= EXERCISE DIRECTIONS =
Word for word, copy out the entries below, but not the pictures in them.

Start of RECORDS PROVIDED

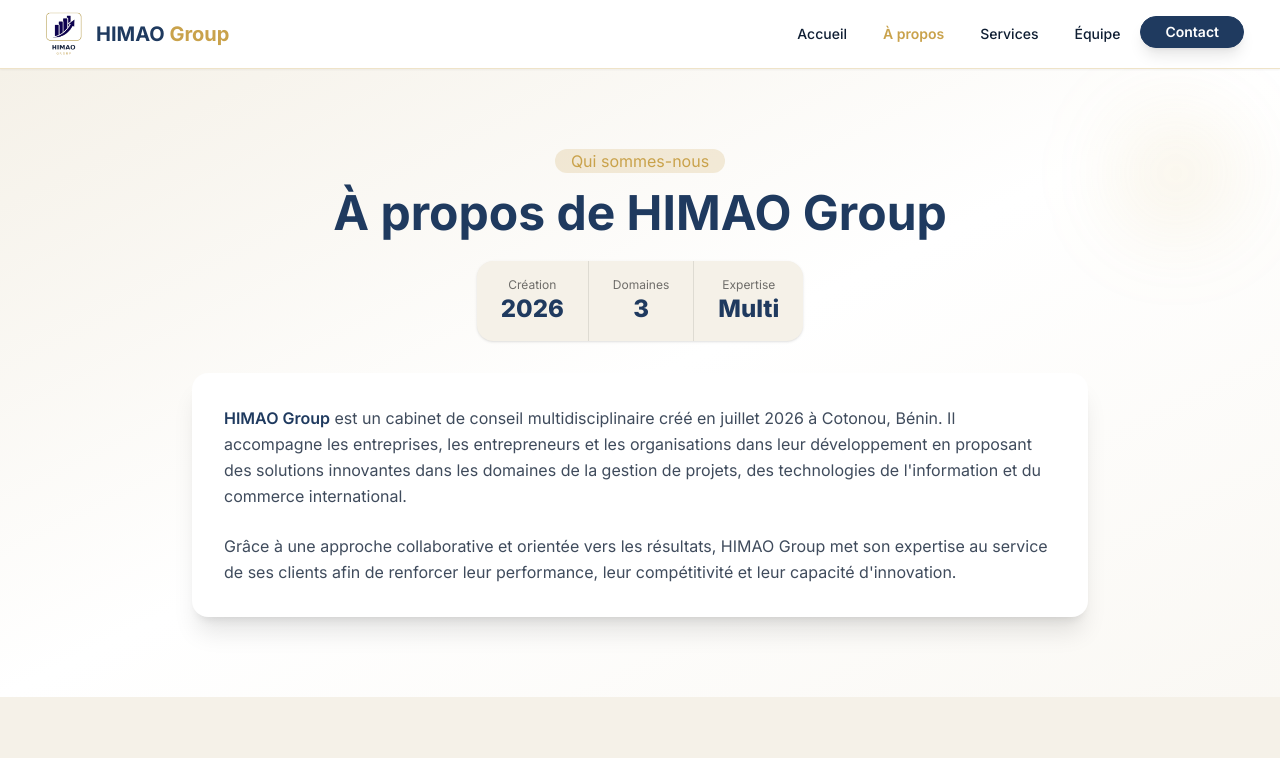
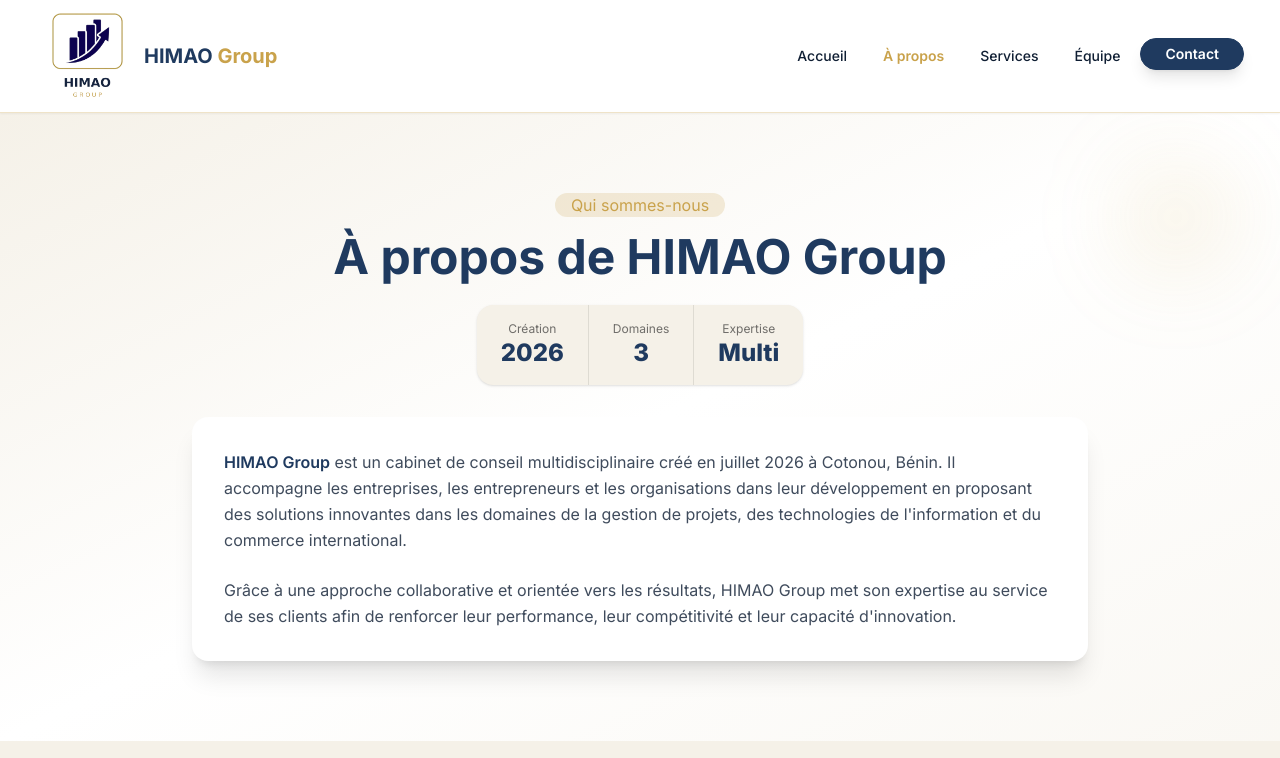
Before and after one commit to OnelKND/himao_group, a website: page a-propos.html in a window 1280 px wide. Shown: the top 758 px of the page. Drawn offline with Linux system fonts and the light colour scheme.

Commit message:
Logo  MAJ

```diff
--- a/a-propos.html
+++ b/a-propos.html
@@ -30,7 +30,7 @@
         </ul>
       </div>
       <a href="index.html" class="flex items-center gap-2 pl-2">
-        <img src="/assets/images/logo.png" alt="HIMAO Group" class="h-12 w-auto" />
+        <img src="/assets/images/logo.png" alt="HIMAO Group" class="h-24 w-auto" />
         <span class="text-xl font-bold text-himao-navy hidden sm:inline">
           HIMAO <span class="text-himao-gold">Group</span>
         </span>
```
Also changed, not shown: contact.html (+1 -1 lines), equipe.html (+1 -1 lines), services.html (+1 -1 lines).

End of RECORDS PROVIDED

= WRITTEN REPLY =
Before and after one commit to OnelKND/himao_group, a website: page a-propos.html in a window 1280 px wide. Shown: the top 758 px of the page. Drawn offline with Linux system fonts and the light colour scheme.

Commit message:
Logo  MAJ

```diff
--- a/a-propos.html
+++ b/a-propos.html
@@ -30,7 +30,7 @@
         </ul>
       </div>
       <a href="index.html" class="flex items-center gap-2 pl-2">
-        <img src="/assets/images/logo.png" alt="HIMAO Group" class="h-12 w-auto" />
+        <img src="/assets/images/logo.png" alt="HIMAO Group" class="h-24 w-auto" />
         <span class="text-xl font-bold text-himao-navy hidden sm:inline">
           HIMAO <span class="text-himao-gold">Group</span>
         </span>
```
Also changed, not shown: contact.html (+1 -1 lines), equipe.html (+1 -1 lines), services.html (+1 -1 lines).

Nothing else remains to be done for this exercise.